EXERCISE PROMPT: From the records below, please return each line that holds the word "nvidia".

EXTRACTED RECORDS:
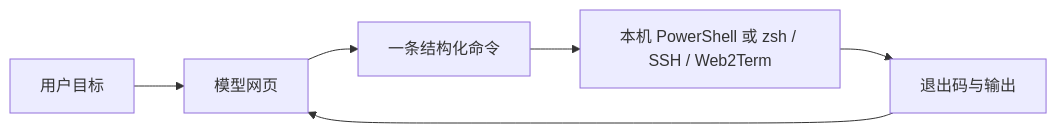
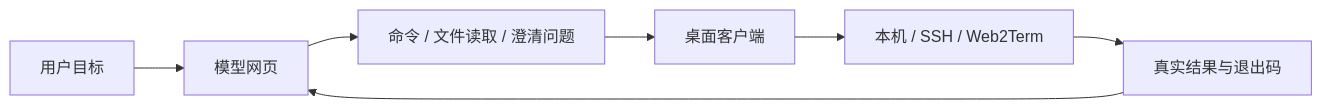
One commit to naledao/Web2Term changed the first of 2 diagrams in README.md. Above: the diagram before and after it, drawn with Mermaid. The commit also changed other lines of this file and 7 other files, not shown here.

Commit message:
docs: refresh Web2Term README and website branding

````diff
--- a/README.md
+++ b/README.md
@@ -53,8 +42,9 @@
 ```mermaid
 flowchart LR
-  U[用户目标] --> C[模型网页]
-  C --> J[一条结构化命令]
-  J --> E[本机 PowerShell 或 zsh / SSH / Web2Term]
-  E --> O[退出码与输出]
-  O --> C
+  U[用户目标] --> M[模型网页]
+  M --> R[命令 / 文件读取 / 澄清问题]
+  R --> C[桌面客户端]
+  C --> T[本机 / SSH / Web2Term]
+  T --> O[真实结果与退出码]
+  O --> M
 ```
````
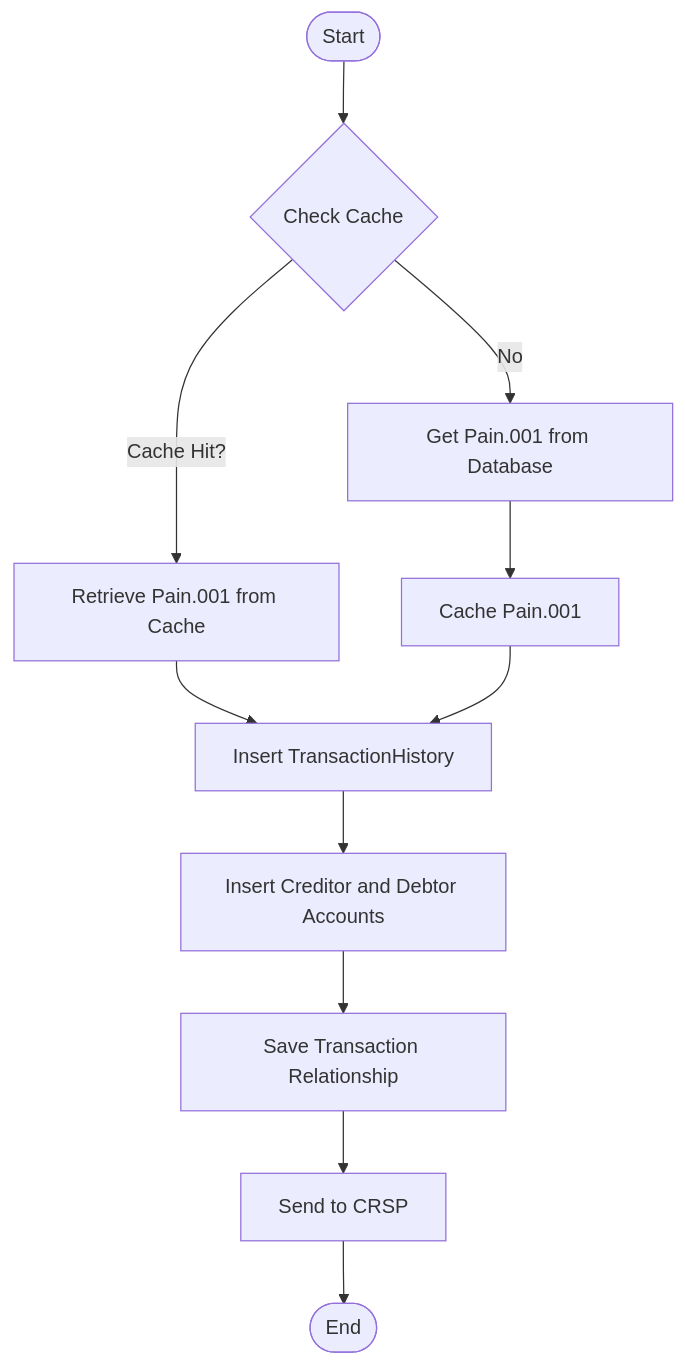
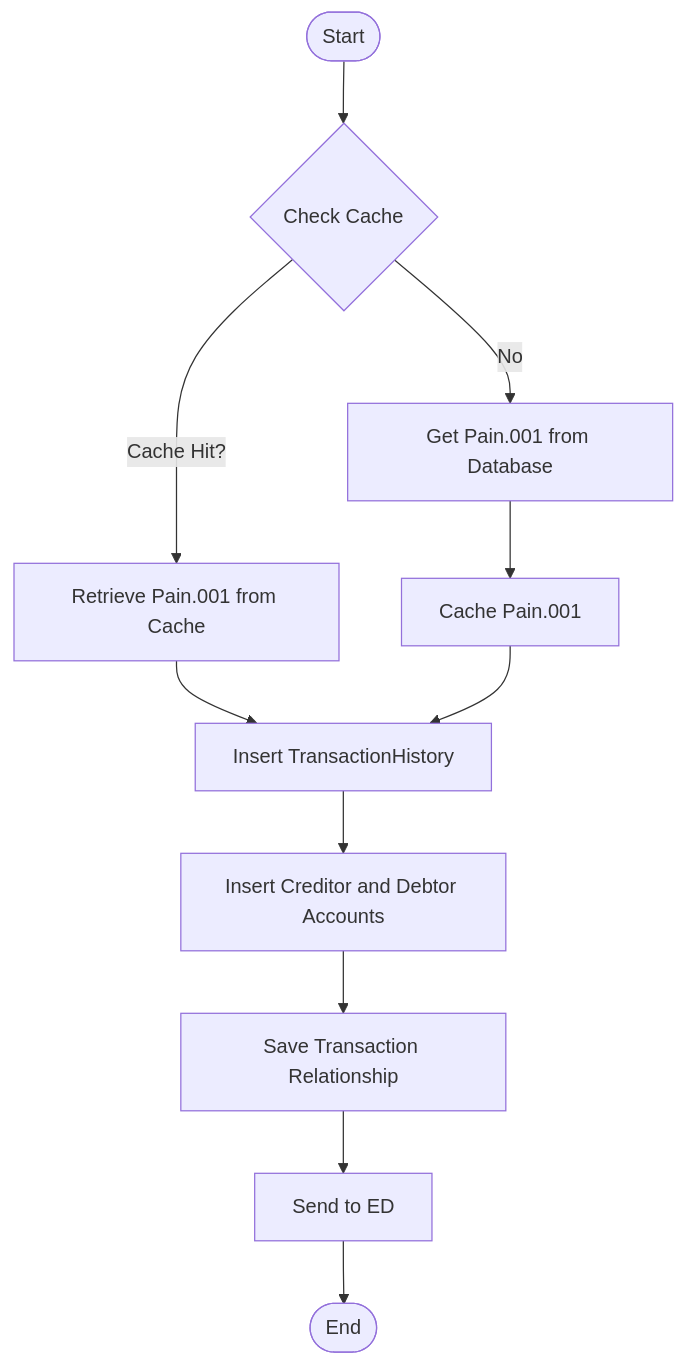
One commit to tazama-lf/tms-service changed the third of 3 diagrams in README.md. Above: the diagram before and after it, drawn with Mermaid. The commit also changed other lines of this file and 1 other file, not shown here.

Commit message:
renamed CRSP mentions to Event-Director

````diff
--- a/README.md
+++ b/README.md
@@ -194,13 +194,13 @@
 ```mermaid
 graph TD
     A([Start]) --> B{Check Cache}
     B -->|Cache Hit?| C[Retrieve Pain.001 from Cache]
     B -->|No| D[Get Pain.001 from Database]
     D --> E[Cache Pain.001]
     C --> F[Insert TransactionHistory]
     E --> F
     F --> G[Insert Creditor and Debtor Accounts]
     G --> H[Save Transaction Relationship]
-    H --> I[Send to CRSP]
+    H --> I[Send to ED]
     I --> J([End])
 ```
````
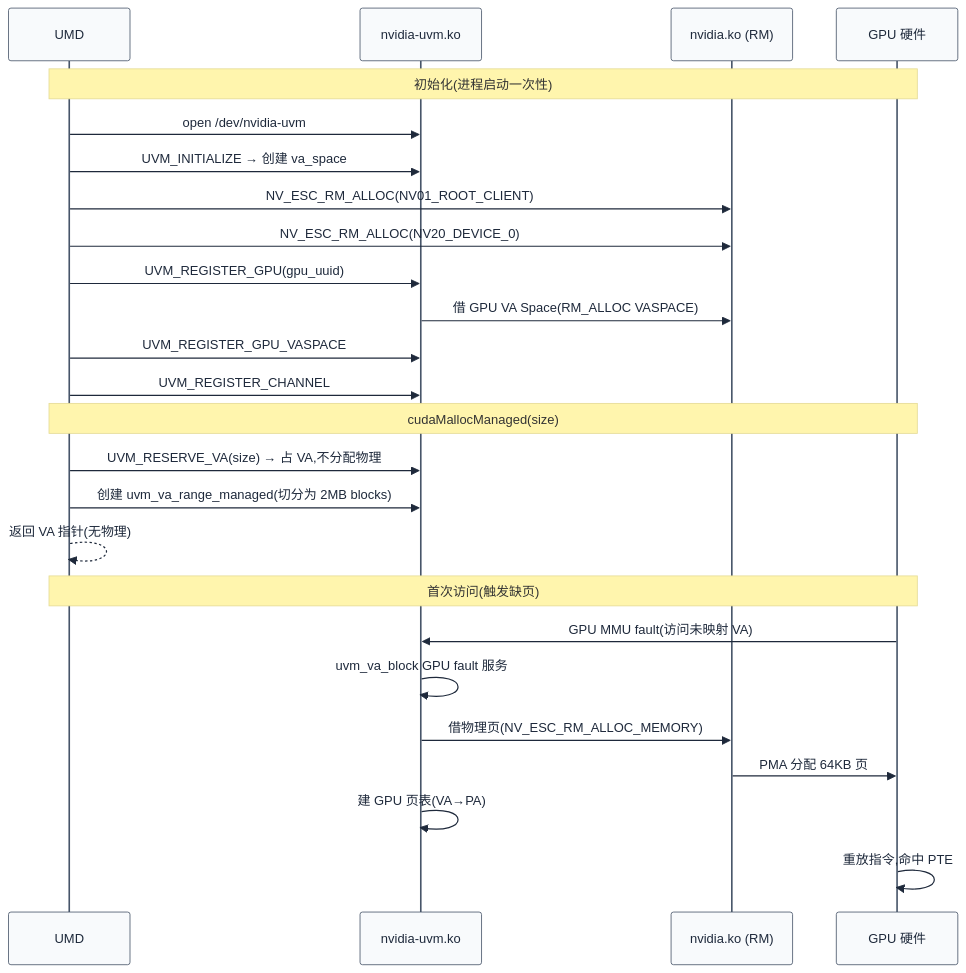
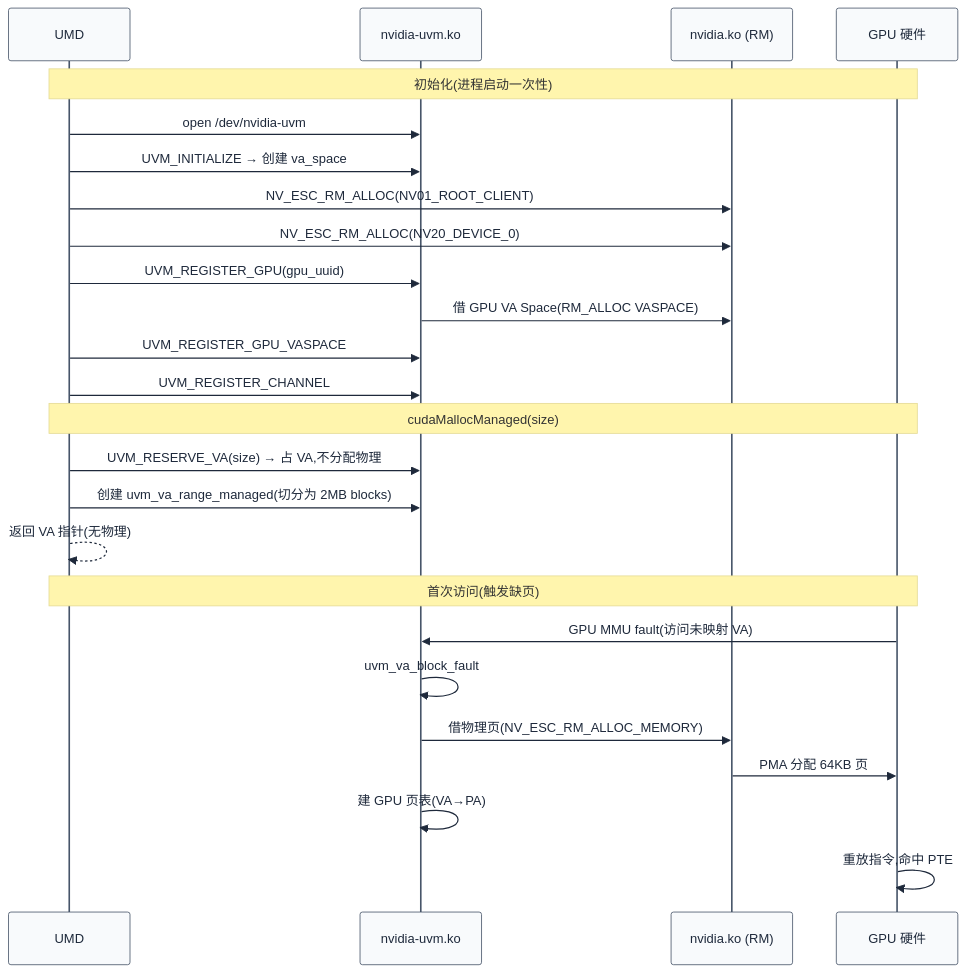
The third of 3 diagrams in nvidia-kmd/08-统一内存UVM.md (swjtuer326/cs-learning-notes), drawn with Mermaid before and after one commit. The commit also changed other lines of this file and 4 other files, not shown here.

````diff
--- a/nvidia-kmd/08-统一内存UVM.md
+++ b/nvidia-kmd/08-统一内存UVM.md
@@ -893,31 +893,31 @@
 ```mermaid
 %%{init: {"theme": "base", "themeVariables": {"primaryColor": "#f8fafc", "primaryTextColor": "#1e293b", "primaryBorderColor": "#475569", "lineColor": "#64748b", "secondaryColor": "#f1f5f9", "secondaryBorderColor": "#94a3b8", "tertiaryColor": "#f8fafc", "fontFamily": "\"trebuchet ms\", verdana, arial, sans-serif"}}}%%
 sequenceDiagram
     participant U as UMD
     participant K as nvidia-uvm.ko
     participant R as nvidia.ko (RM)
     participant HW as GPU 硬件
 
     Note over U,HW: 初始化(进程启动一次性)
     U->>K: open /dev/nvidia-uvm
     U->>K: UVM_INITIALIZE → 创建 va_space
     U->>R: NV_ESC_RM_ALLOC(NV01_ROOT_CLIENT)
     U->>R: NV_ESC_RM_ALLOC(NV20_DEVICE_0)
     U->>K: UVM_REGISTER_GPU(gpu_uuid)
     K->>R: 借 GPU VA Space(RM_ALLOC VASPACE)
     U->>K: UVM_REGISTER_GPU_VASPACE
     U->>K: UVM_REGISTER_CHANNEL
 
     Note over U,HW: cudaMallocManaged(size)
     U->>K: UVM_RESERVE_VA(size) → 占 VA,不分配物理
     U->>K: 创建 uvm_va_range_managed(切分为 2MB blocks)
     U-->>U: 返回 VA 指针(无物理)
 
     Note over U,HW: 首次访问(触发缺页)
     HW->>K: GPU MMU fault(访问未映射 VA)
-    K->>K: uvm_va_block GPU fault 服务
+    K->>K: uvm_va_block_fault
     K->>R: 借物理页(NV_ESC_RM_ALLOC_MEMORY)
     R->>HW: PMA 分配 64KB 页
     K->>K: 建 GPU 页表(VA→PA)
     HW->>HW: 重放指令,命中 PTE
 ```
````
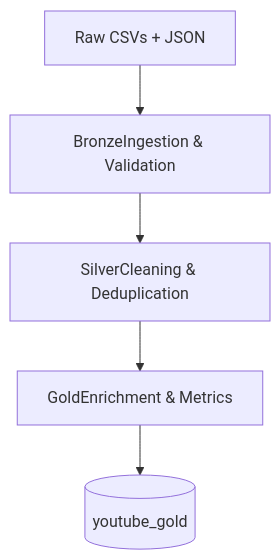
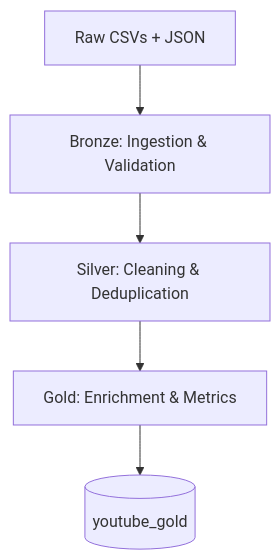
Before and after one commit to nickbartram/youtube_stats_databricks: the diagram in README.md, drawn with Mermaid.

Commit message:
edit to Mermaid section of README

````diff
--- a/README.md
+++ b/README.md
@@ -13,7 +13,7 @@
 ```mermaid
 graph TD
-    A[Raw CSVs + JSON] --> B[BronzeIngestion & Validation]
-    B --> C[SilverCleaning & Deduplication]
-    C --> D[GoldEnrichment & Metrics]
+    A[Raw CSVs + JSON] --> B[Bronze: Ingestion & Validation]
+    B --> C[Silver: Cleaning & Deduplication]
+    C --> D[Gold: Enrichment & Metrics]
     D --> E[(youtube_gold)]
 ```
````
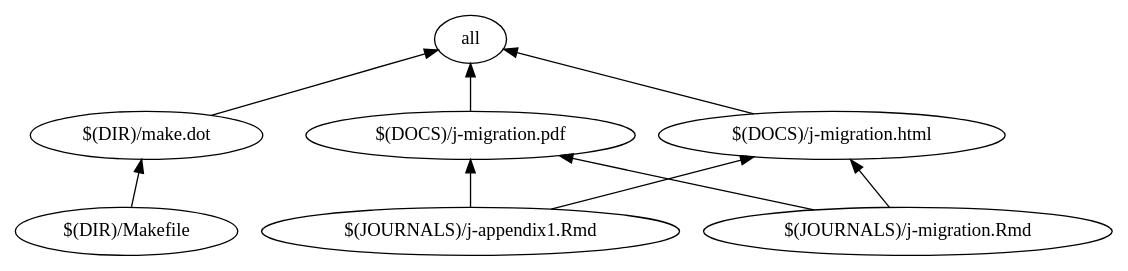
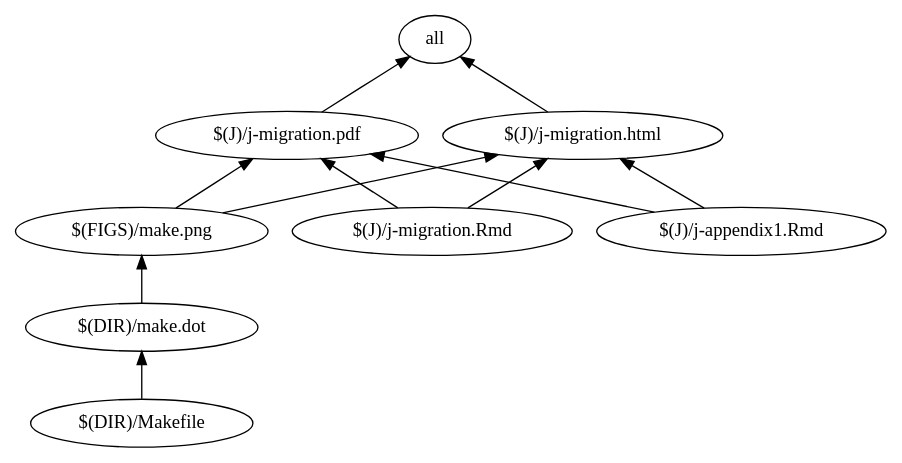
The diagram in make.dot (majazaloznik/vn), drawn with Graphviz before and after one commit. The commit also changed 6 other files, not shown here.

Commit message:
make file, lovely dot and png vizualisation, all works

```diff
--- a/make.dot
+++ b/make.dot
@@ -1,15 +1,18 @@
 digraph G {
 	rankdir="BT"
 	"all"
-	"$(DIR)/make.dot" -> "all"
-	"$(DOCS)/j-migration.html" -> "all"
-	"$(DOCS)/j-migration.pdf" -> "all"
+	"$(J)/j-migration.pdf" -> "all"
+	"$(J)/j-migration.html" -> "all"
 	"$(DIR)/make.dot"
 	"$(DIR)/Makefile" -> "$(DIR)/make.dot"
-	"$(DOCS)/j-migration.html"
-	"$(JOURNALS)/j-migration.Rmd" -> "$(DOCS)/j-migration.html"
-	"$(JOURNALS)/j-appendix1.Rmd" -> "$(DOCS)/j-migration.html"
-	"$(DOCS)/j-migration.pdf"
-	"$(JOURNALS)/j-migration.Rmd" -> "$(DOCS)/j-migration.pdf"
-	"$(JOURNALS)/j-appendix1.Rmd" -> "$(DOCS)/j-migration.pdf"
+	"$(FIGS)/make.png"
+	"$(DIR)/make.dot" -> "$(FIGS)/make.png"
+	"$(J)/j-migration.html"
+	"$(J)/j-migration.Rmd" -> "$(J)/j-migration.html"
+	"$(J)/j-appendix1.Rmd" -> "$(J)/j-migration.html"
+	"$(FIGS)/make.png" -> "$(J)/j-migration.html"
+	"$(J)/j-migration.pdf"
+	"$(J)/j-migration.Rmd" -> "$(J)/j-migration.pdf"
+	"$(J)/j-appendix1.Rmd" -> "$(J)/j-migration.pdf"
+	"$(FIGS)/make.png" -> "$(J)/j-migration.pdf"
 }
```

OUTPUT:
The third of 3 diagrams in nvidia-kmd/08-统一内存UVM.md (swjtuer326/cs-learning-notes), drawn with Mermaid before and after one commit. The commit also changed other lines of this file and 4 other files, not shown here.
--- a/nvidia-kmd/08-统一内存UVM.md
+++ b/nvidia-kmd/08-统一内存UVM.md
     participant K as nvidia-uvm.ko
     participant R as nvidia.ko (RM)
     U->>K: open /dev/nvidia-uvm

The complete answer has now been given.